Join me at:

Galway Moons

Galway Moons

Where there are fields by the lake
crazy men own them and won’t let
anyone buy in. If you want to partake
of Loughrea’s old stone upon stone, get
rich quick. There are no more deals.

If you can recall the street where you were born
pack the memory carefully in the fat suitcase
and take it home. Leave all scorn
right here or it will show up on your face
in Kinsella’s tonight amid the jigs and reels.

There is a hole in the ground with a poet in it
every time you turn around. The dance crowd
is waiting for you downstairs. Just a minute,
you tell them. The dearly departed are a cloud
over me, and I am lost in the house the cloud conceals.

— Terence Winch, author of This Way Out

T. S. Poetry

Poetry. Winch’s seventh collection is “imaginative, soulful, and funny…THIS WAY OUT gives us Terence Winch at the top of his game.”—Bob Hicok

“These are the poems you read to your friend at two in the morning.”—Sandra Beasley


Self-Portrait As a Slinky

Self-Portrait As a Slinky

It’s true I wanted
to be beautiful before
authentic. Say the word
exotic. Say minority—

a coiled, dark curl
a finger might wrap
itself in—the long
staircase, and I was

the momentum
of metal springs
descending down
and down—say tension.

The long staircase,
and I was a stacked series
of spheres fingertipped
again into motion—say

taut, like a child
who must please her
parents but doesn’t
know how—a curl pulled

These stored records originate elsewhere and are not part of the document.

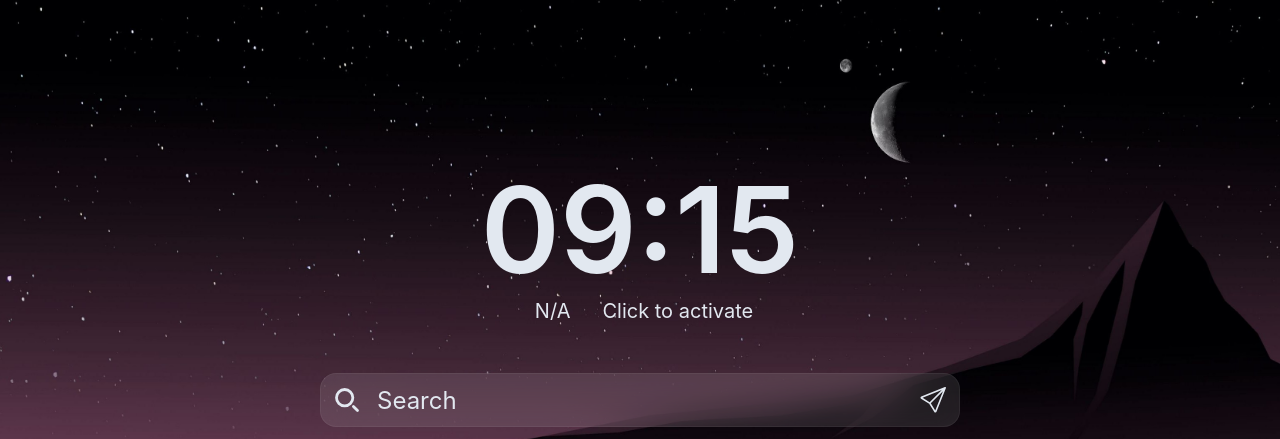
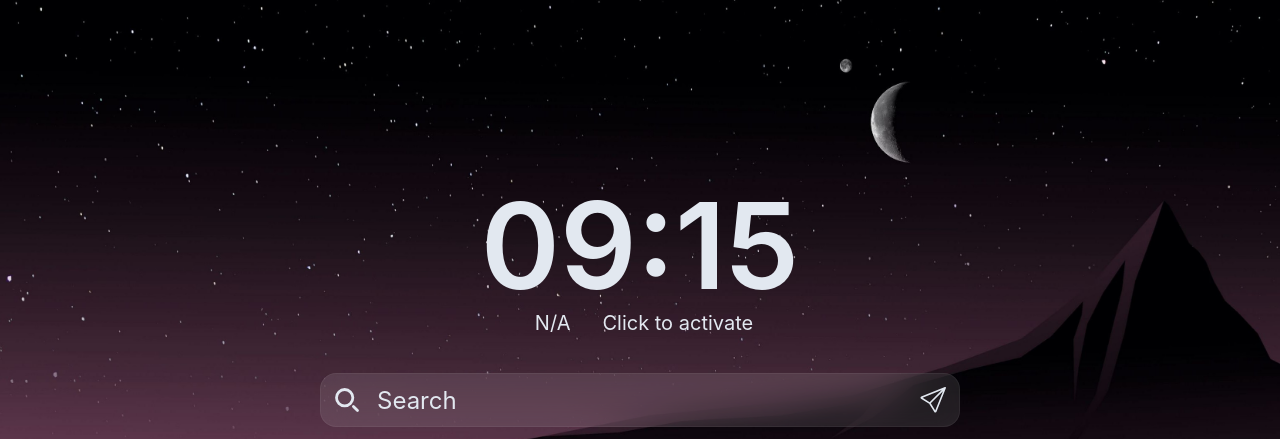
Before and after one commit to Lambdadeltaaa/slate, a plain HTML site: page index.html in a window 1280 px wide. Shown: the top 439 px of the page. Drawn offline with Linux system fonts and the light colour scheme.

Commit message:
style: adjust time and widget formatting make closer to search bar

```diff
--- a/index.html
+++ b/index.html
@@ -50,7 +50,7 @@
         /* CLock */
         #time {
             position: absolute;
-            top: calc(50% - 54px / 2 - 144px); /* relative to search box height then offset */
+            top: calc(50% - 54px / 2 - 128px); /* relative to search box height then offset */
             left: 50%;
             transform: translate(-50%, -50%);
             color: #E2E8F0;
@@ -64,7 +64,7 @@
         /* Weather Display */
         #widget-list {
             position: absolute;
-            top: calc(50% - 54px / 2 - 60px); /* relative to search box height then offset */
+            top: calc(50% - 54px / 2 - 48px); /* relative to search box height then offset */
             left: 50%;
             transform: translate(-50%, -50%);
             display: flex;
```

thin—I wanted to be
a reckoning, to gather
into each day’s pale
hands—that helpless

lurching forward
in the dark—another
soaked black ringlet,
that sudden halting—

— Tarfia Faizullah, author of Seam

This poem is offered as part of our October theme: Games

T. S. Poetry

The poems in this captivating collection weave beauty with violence, the personal with the historic as they recount the harrowing experiences of the two hundred thousand female victims of rape and torture at the hands of the Pakistani army during the 1971 Liberation War. As the child of Bangladeshi immigrants, the poet in turn explores her own losses, as well as the complexities of bearing witness to the atrocities these war heroines endured.

Throughout the volume, the narrator endeavors to bridge generational and cultural gaps even as the victims recount the horror of grief and personal loss. As we read, we discover the profound yet fragile seam that unites the fields, rivers, and prisons of the 1971 war with the poet’s modern-day hotel, or the tragic death of a loved one with the holocaust of a nation.

Moving from West Texas to Dubai, from Virginia to remote villages in Bangladesh and back again, the narrator calls on the legacies of Willa Cather, César Vallejo, Tomas Tranströmer, and Paul Celan to give voice to the voiceless. Fierce yet loving, devastating and magical at once, Seam is a testament to the lingering potency of memory and the bravery of a nation’s victims.

Winner, Great Lakes Colleges Association New Writers Award, 2014

Winner, Binghamton University Milt Kessler Poetry Book Award, 2015



%d bloggers like this: